16.4. Accessing a Windows Partition
I have a dual-boot system with Red Hat Linux and Windows 98. Is
there a way to access my Windows partition while I am running
You can access another partition on your system (for example, a
Windows partition), in two different ways.
You should first determine where your Windows partition is located
by determining what physical hard disk your Windows partition is located
in (such as the primary master IDE drive or the the first SCSI
drive). To find this information, you can use the
Hardware Browser, which lists detailed information
about the hardware in your Red Hat Linux system.
To start the Hardware Browser, choose
. Figure 16-1 shows
Hardware Browser in action.
Figure 16-1. Hardware Browser hard disk device
Select from the panel and
find your Windows partition from the Disk
Information displayed. Windows partitions normally use the
FAT or FAT32 file system type.

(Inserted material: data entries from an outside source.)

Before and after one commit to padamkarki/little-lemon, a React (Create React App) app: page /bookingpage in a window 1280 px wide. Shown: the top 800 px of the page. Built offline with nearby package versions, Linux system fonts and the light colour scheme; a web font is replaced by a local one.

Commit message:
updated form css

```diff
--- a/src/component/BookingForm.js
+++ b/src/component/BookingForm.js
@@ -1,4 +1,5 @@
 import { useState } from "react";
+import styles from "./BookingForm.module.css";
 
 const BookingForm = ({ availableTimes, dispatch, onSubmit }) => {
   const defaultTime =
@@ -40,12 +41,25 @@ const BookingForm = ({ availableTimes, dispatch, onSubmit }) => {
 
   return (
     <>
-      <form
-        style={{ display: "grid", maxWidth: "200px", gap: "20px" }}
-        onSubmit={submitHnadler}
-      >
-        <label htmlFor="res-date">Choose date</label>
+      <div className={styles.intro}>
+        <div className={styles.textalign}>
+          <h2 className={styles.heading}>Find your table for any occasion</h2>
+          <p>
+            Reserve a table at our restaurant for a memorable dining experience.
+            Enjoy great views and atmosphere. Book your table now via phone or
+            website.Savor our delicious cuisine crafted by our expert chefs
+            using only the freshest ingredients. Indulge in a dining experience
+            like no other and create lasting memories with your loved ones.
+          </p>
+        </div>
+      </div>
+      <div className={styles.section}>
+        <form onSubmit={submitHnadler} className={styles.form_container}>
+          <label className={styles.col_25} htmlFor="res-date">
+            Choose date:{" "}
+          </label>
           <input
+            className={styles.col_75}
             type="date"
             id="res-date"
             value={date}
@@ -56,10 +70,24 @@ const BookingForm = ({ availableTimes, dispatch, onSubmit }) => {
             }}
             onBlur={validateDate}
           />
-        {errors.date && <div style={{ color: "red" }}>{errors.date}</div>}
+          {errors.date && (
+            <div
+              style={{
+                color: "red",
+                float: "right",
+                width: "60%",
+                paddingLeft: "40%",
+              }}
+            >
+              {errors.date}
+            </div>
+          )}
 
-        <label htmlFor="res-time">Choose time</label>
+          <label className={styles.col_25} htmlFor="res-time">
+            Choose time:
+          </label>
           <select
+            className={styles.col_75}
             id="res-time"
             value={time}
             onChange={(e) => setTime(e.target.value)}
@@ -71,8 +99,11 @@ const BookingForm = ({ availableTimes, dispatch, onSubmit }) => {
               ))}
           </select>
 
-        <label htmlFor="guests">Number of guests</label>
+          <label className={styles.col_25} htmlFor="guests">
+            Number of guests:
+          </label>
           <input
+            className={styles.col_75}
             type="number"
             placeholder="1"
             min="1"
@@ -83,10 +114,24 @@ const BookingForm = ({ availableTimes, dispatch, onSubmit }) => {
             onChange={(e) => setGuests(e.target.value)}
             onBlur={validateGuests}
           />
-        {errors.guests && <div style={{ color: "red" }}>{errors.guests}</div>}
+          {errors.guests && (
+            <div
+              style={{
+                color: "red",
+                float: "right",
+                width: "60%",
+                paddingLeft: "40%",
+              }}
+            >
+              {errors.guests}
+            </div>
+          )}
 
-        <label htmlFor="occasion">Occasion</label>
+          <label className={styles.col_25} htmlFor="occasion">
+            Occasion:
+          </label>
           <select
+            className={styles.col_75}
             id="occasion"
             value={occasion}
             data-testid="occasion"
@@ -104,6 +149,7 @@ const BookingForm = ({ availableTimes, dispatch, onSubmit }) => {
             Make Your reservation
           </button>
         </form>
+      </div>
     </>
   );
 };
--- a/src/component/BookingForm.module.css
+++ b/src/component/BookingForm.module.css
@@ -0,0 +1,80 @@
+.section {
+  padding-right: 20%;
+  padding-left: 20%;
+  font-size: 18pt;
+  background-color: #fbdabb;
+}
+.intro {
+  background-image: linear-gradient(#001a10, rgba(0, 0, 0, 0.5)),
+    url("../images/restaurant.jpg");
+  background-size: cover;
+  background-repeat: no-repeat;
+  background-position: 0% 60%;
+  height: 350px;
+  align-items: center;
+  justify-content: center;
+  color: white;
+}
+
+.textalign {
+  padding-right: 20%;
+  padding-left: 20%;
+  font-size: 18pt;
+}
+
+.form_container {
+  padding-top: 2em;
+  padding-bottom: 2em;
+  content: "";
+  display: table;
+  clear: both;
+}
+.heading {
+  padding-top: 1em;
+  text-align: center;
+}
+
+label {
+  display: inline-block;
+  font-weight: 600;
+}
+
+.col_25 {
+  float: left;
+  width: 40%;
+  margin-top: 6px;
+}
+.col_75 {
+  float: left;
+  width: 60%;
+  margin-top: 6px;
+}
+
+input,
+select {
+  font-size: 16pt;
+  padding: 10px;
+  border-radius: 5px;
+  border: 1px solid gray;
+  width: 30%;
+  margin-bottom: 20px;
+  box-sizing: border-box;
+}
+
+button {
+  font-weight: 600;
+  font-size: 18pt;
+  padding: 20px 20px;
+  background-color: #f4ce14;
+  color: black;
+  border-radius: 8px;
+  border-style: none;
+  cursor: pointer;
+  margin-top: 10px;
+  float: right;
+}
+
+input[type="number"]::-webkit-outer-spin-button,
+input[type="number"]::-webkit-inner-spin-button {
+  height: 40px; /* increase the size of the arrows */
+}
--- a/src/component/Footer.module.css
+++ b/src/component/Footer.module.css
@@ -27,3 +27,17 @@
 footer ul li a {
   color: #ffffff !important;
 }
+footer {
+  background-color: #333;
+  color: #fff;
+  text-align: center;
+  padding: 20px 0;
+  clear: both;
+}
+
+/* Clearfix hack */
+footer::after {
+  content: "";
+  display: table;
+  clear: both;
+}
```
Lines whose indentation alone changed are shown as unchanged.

This file system type can be mounted and
read within Linux; however, if your Windows partition uses NTFS, then
you cannot mount and read from it as Red Hat Linux does not support NTFS
file systems. Note the Device information for your
Windows partition, as this is the device that you mount to access your
Once you have determined where your Windows partition is located
on your hard drive, log in as root (type su and
then enter the root password) at a shell prompt.
Create a directory in which the Windows partition will be mounted
by typing the following command. For example:
Before you can access the partition, you will need to mount it in
the directory you just created. As root, type the following command at a
shell prompt (where /dev/hda1 is the Windows
partition you found via Hardware Browser):
mount -t vfat /dev/hda1 /mnt/windows
You may then logout of root user mode and access your Windows data
by changing into the mounted Windows partition:
To automatically mount a Windows partition every time you boot
your Red Hat Linux system, you must modify the /etc/fstab
file, which configures all file systems and disk device mounting
At a shell prompt,
su to root, following the above example.
Next, open the /etc/fstab in a text editor by
typing (for example):
Add the following on a new line (replacing
/dev/hda1 with the Windows partition you found via
/dev/hda1 /mnt/windows vfat auto,umask=0 0 0
Save the file and exit your text editor.
The next time the system is rebooted, the /etc/fstab
file is read, and the Windows partition is automatically mounted in the directory
/mnt/windows. To access the partition at a shell prompt,
type the command cd
/mnt/windows. To navigate through directories or files
with spaces, surround the name of the directory or file with quotation
marks, as in ls "Program Files".